I’ve been trying out two products that perform completely different functions yet have many similar elements. They represent the new wave of products called the Internet of Things, devices that use a wireless connection to the cloud to provide services in the home.
Printers can produce a love-hate relationship. We love the utility they provide and their low cost. But we hate the high cost of ink cartridges, sometimes priced at more than the printer itself.
The auto industry has strived to build technology into its cars to manage navigation, the phone and entertainment. Most in-car systems in use now are designed in-house or by large original equipment manufacturer suppliers to the industry, such as Denso.
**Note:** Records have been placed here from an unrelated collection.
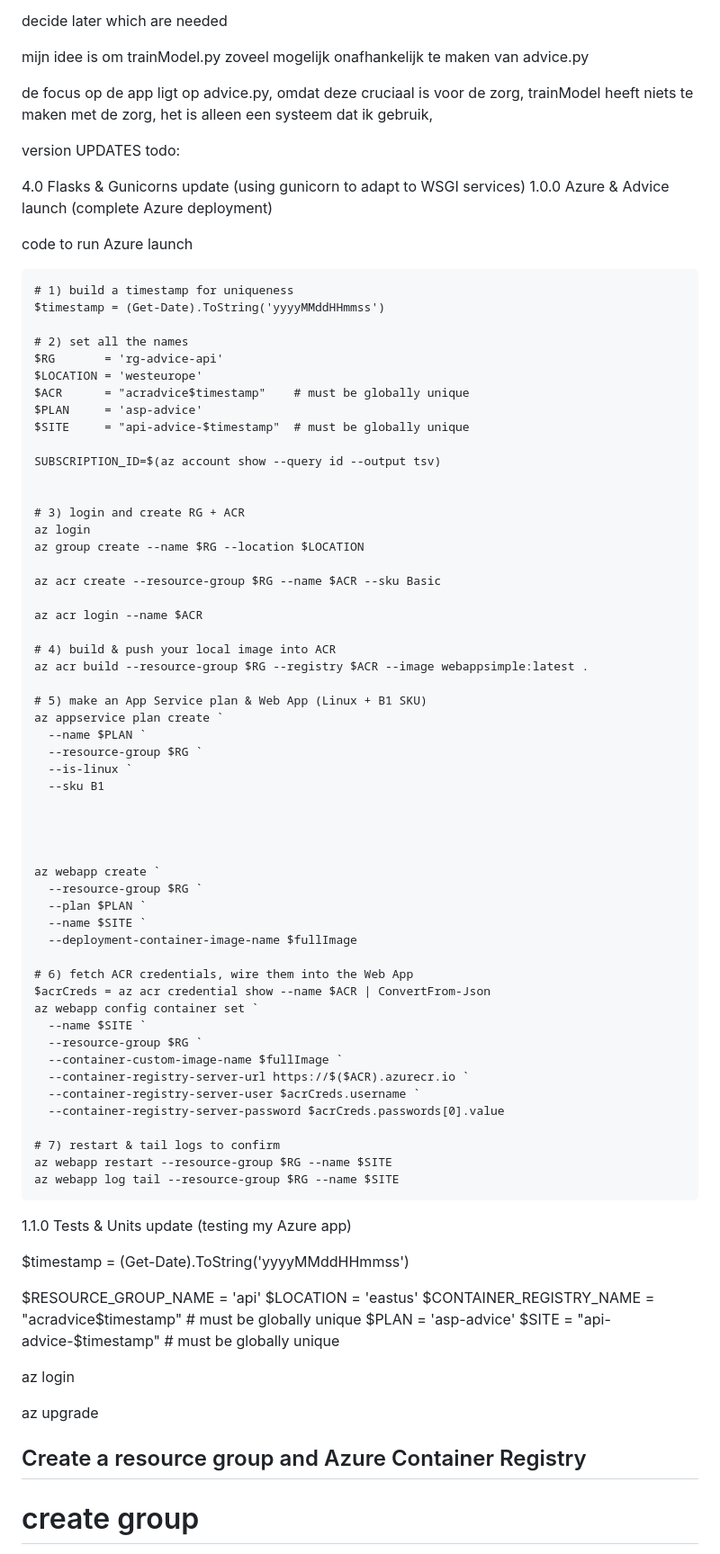
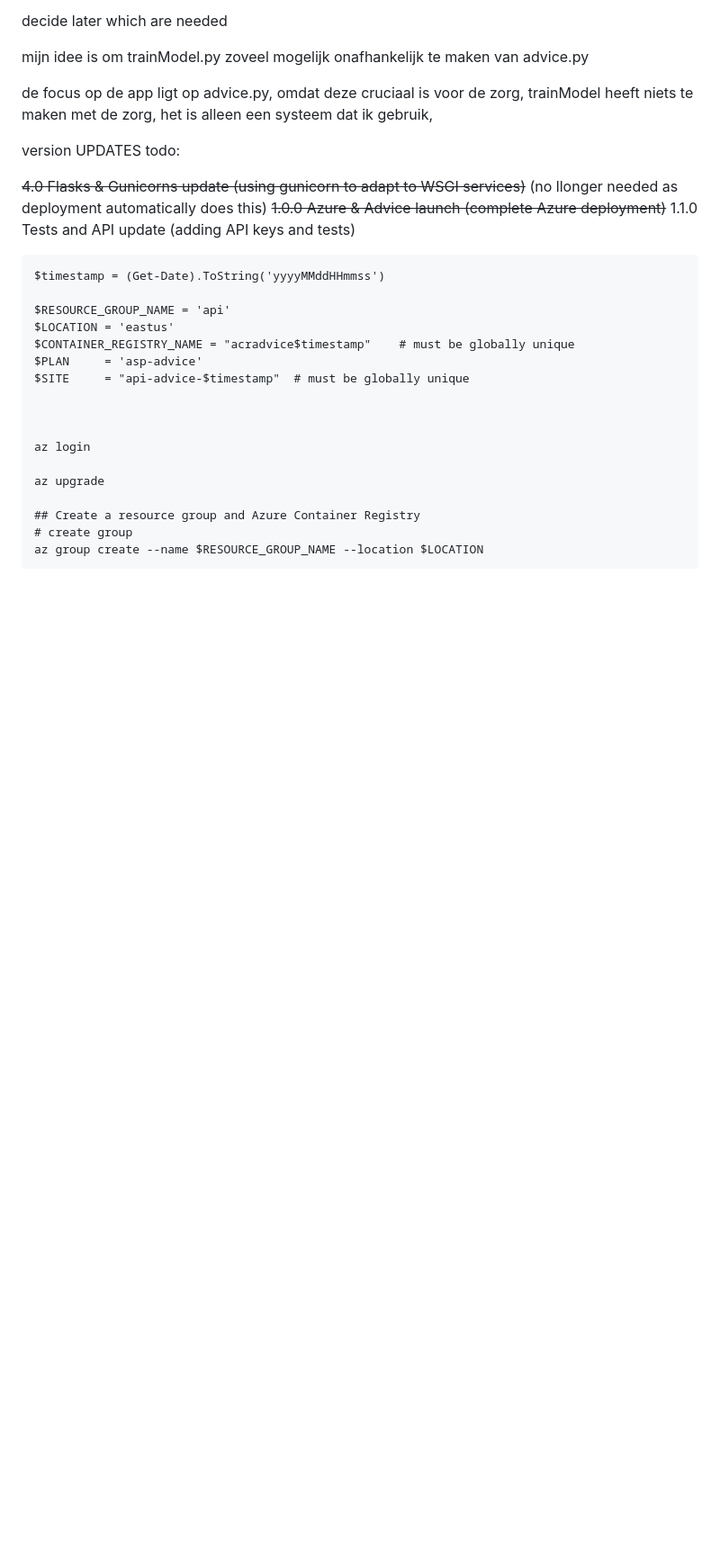
Before and after one commit to iichoche/ITVT-6.2DDD-24-Domain-Driven-Design, a Markdown page: adv/readme.md, the part around the change printed below. Shown: that part at 90% size. Drawn GitHub-style; blank space fills up the shorter version.

Commit message:
v1.0.1 cleanup readme
readme pls

````diff
--- a/adv/readme.md
+++ b/adv/readme.md
@@ -86,73 +86,11 @@ trainModel heeft niets te maken met de zorg, het is alleen een systeem dat ik ge
 
 version UPDATES todo:
 
-4.0 Flasks & Gunicorns update (using gunicorn to adapt to WSGI services)
-1.0.0 Azure & Advice launch (complete Azure deployment)
+~~4.0 Flasks & Gunicorns update (using gunicorn to adapt to WSGI services)~~ (no llonger needed as deployment automatically does this)
+~~1.0.0 Azure & Advice launch (complete Azure deployment)~~
+1.1.0 Tests and API update (adding API keys and tests)
 
-
-
-code to run Azure launch
 ```
-# 1) build a timestamp for uniqueness
-$timestamp = (Get-Date).ToString('yyyyMMddHHmmss')
-
-# 2) set all the names
-$RG       = 'rg-advice-api'
-$LOCATION = 'westeurope'
-$ACR      = "acradvice$timestamp"    # must be globally unique
-$PLAN     = 'asp-advice'
-$SITE     = "api-advice-$timestamp"  # must be globally unique
-
-SUBSCRIPTION_ID=$(az account show --query id --output tsv)
-
-
-# 3) login and create RG + ACR
-az login
-az group create --name $RG --location $LOCATION
-
-az acr create --resource-group $RG --name $ACR --sku Basic
-
-az acr login --name $ACR
-
-# 4) build & push your local image into ACR
-az acr build --resource-group $RG --registry $ACR --image webappsimple:latest .
-
-# 5) make an App Service plan & Web App (Linux + B1 SKU)
-az appservice plan create `
-  --name $PLAN `
-  --resource-group $RG `
-  --is-linux `
-  --sku B1
-
-
-
-
-az webapp create `
-  --resource-group $RG `
-  --plan $PLAN `
-  --name $SITE `
-  --deployment-container-image-name $fullImage
-
-# 6) fetch ACR credentials, wire them into the Web App
-$acrCreds = az acr credential show --name $ACR | ConvertFrom-Json
-az webapp config container set `
-  --name $SITE `
-  --resource-group $RG `
-  --container-custom-image-name $fullImage `
-  --container-registry-server-url https://$($ACR).azurecr.io `
-  --container-registry-server-user $acrCreds.username `
-  --container-registry-server-password $acrCreds.passwords[0].value
-
-# 7) restart & tail logs to confirm
-az webapp restart --resource-group $RG --name $SITE
-az webapp log tail --resource-group $RG --name $SITE
-```
-
-1.1.0 Tests & Units update (testing my Azure app)
-
-
-
-
 $timestamp = (Get-Date).ToString('yyyyMMddHHmmss')
 
 $RESOURCE_GROUP_NAME = 'api'
````
Also changed, not shown: other parts of adv/readme.md (+16 -0 lines).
I’ve been trying out a product that’s designed to improve cell service, both data and voice, in the home. It’s called the Cel-Fi Duo Signal Booster from Nextivity, a San Diego-based technology company.
I consider myself to be a good photographer, although sometimes I become more focused on the equipment than the results. Before vacations I obsess about which camera to take along. Should it be my prized Leica digital rangefinder, a pocket-sized Canon or Sony, or something in between, such as a Leica D-Lux 109, slightly larger than a compact camera?
American Express positions their card as the one never to leave home without, and that they are wherever you are around the world. But on a recent trip, they let me down just when I needed them the most.
Homeland Security personnel ran a test a few weeks ago to determine how effective the screening is at U.S. airports. The results were dismal. The Transportation Security Administration failed to detect fake guns, bomb parts, and explosives in 67 out of the 70 attempts, failing 95 percent of the time.